*** DATA LISTING Section Begins ***

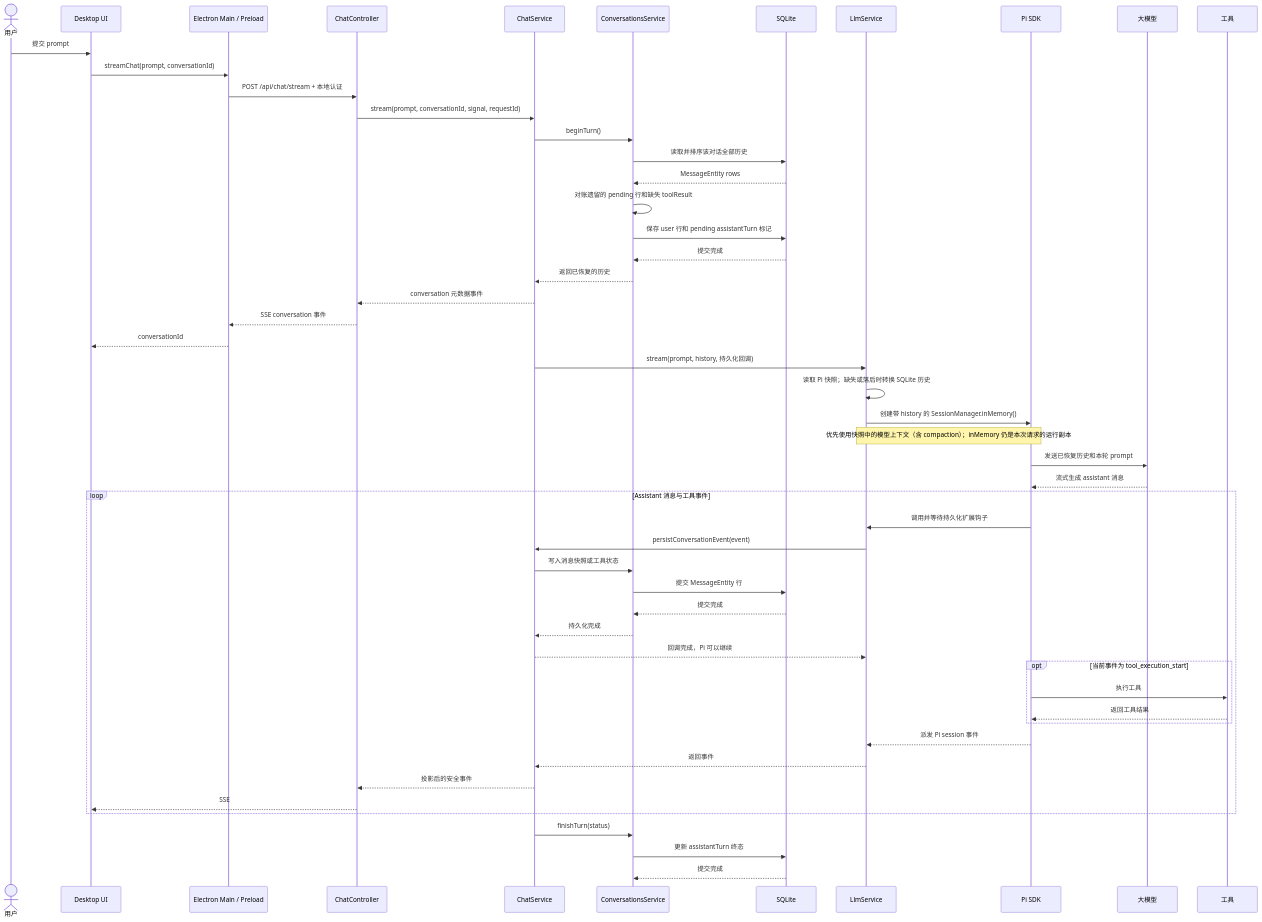
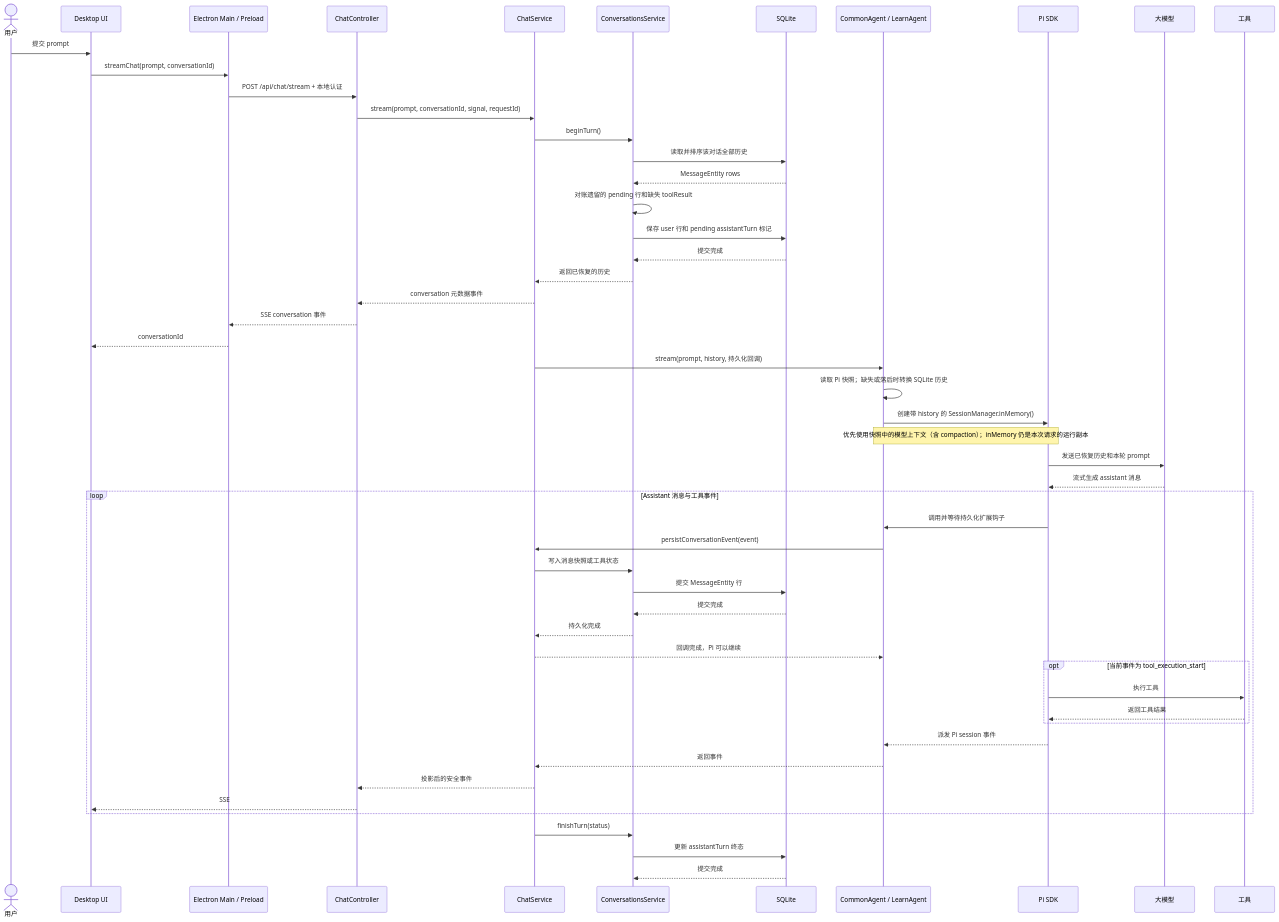
The diagram in docs/current/platform/agent-runtime.md (yuchentime/tech-forge), drawn with Mermaid before and after one commit. The commit also changed other lines of this file and 36 other files, not shown here.

First line of the commit message:
重构模型调用：拆分 CommonAgent 与 LearnAgent

````diff
--- a/docs/current/platform/agent-runtime.md
+++ b/docs/current/platform/agent-runtime.md
@@ -60,58 +60,58 @@
 ```mermaid
 sequenceDiagram
     actor User as 用户
     participant UI as Desktop UI
     participant Main as Electron Main / Preload
     participant HTTP as ChatController
     participant Chat as ChatService
     participant Conv as ConversationsService
     participant DB as SQLite
-    participant LLM as LlmService
+    participant LLM as CommonAgent / LearnAgent
     participant Pi as Pi SDK
     participant Model as 大模型
     participant Tool as 工具
 
     User->>UI: 提交 prompt
     UI->>Main: streamChat(prompt, conversationId)
     Main->>HTTP: POST /api/chat/stream + 本地认证
     HTTP->>Chat: stream(prompt, conversationId, signal, requestId)
     Chat->>Conv: beginTurn()
     Conv->>DB: 读取并排序该对话全部历史
     DB-->>Conv: MessageEntity rows
     Conv->>Conv: 对账遗留的 pending 行和缺失 toolResult
     Conv->>DB: 保存 user 行和 pending assistantTurn 标记
     DB-->>Conv: 提交完成
     Conv-->>Chat: 返回已恢复的历史
     Chat-->>HTTP: conversation 元数据事件
     HTTP-->>Main: SSE conversation 事件
     Main-->>UI: conversationId
 
     Chat->>LLM: stream(prompt, history, 持久化回调)
     LLM->>LLM: 读取 Pi 快照；缺失或落后时转换 SQLite 历史
     LLM->>Pi: 创建带 history 的 SessionManager.inMemory()
     Note over LLM,Pi: 优先使用快照中的模型上下文（含 compaction）；inMemory 仍是本次请求的运行副本
     Pi->>Model: 发送已恢复历史和本轮 prompt
     Model-->>Pi: 流式生成 assistant 消息
 
     loop Assistant 消息与工具事件
         Pi->>LLM: 调用并等待持久化扩展钩子
         LLM->>Chat: persistConversationEvent(event)
         Chat->>Conv: 写入消息快照或工具状态
         Conv->>DB: 提交 MessageEntity 行
         DB-->>Conv: 提交完成
         Conv-->>Chat: 持久化完成
         Chat-->>LLM: 回调完成，Pi 可以继续
         opt 当前事件为 tool_execution_start
             Pi->>Tool: 执行工具
             Tool-->>Pi: 返回工具结果
         end
         Pi-->>LLM: 派发 Pi session 事件
         LLM-->>Chat: 返回事件
         Chat-->>HTTP: 投影后的安全事件
         HTTP-->>UI: SSE
     end
 
     Chat->>Conv: finishTurn(status)
     Conv->>DB: 更新 assistantTurn 终态
     DB-->>Conv: 提交完成
 ```
````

*** DATA LISTING Section Ends ***

REQUIREMENT - Give only the number of lines in the data that hold the word "MessageEntity".

WRITTEN REPLY - 2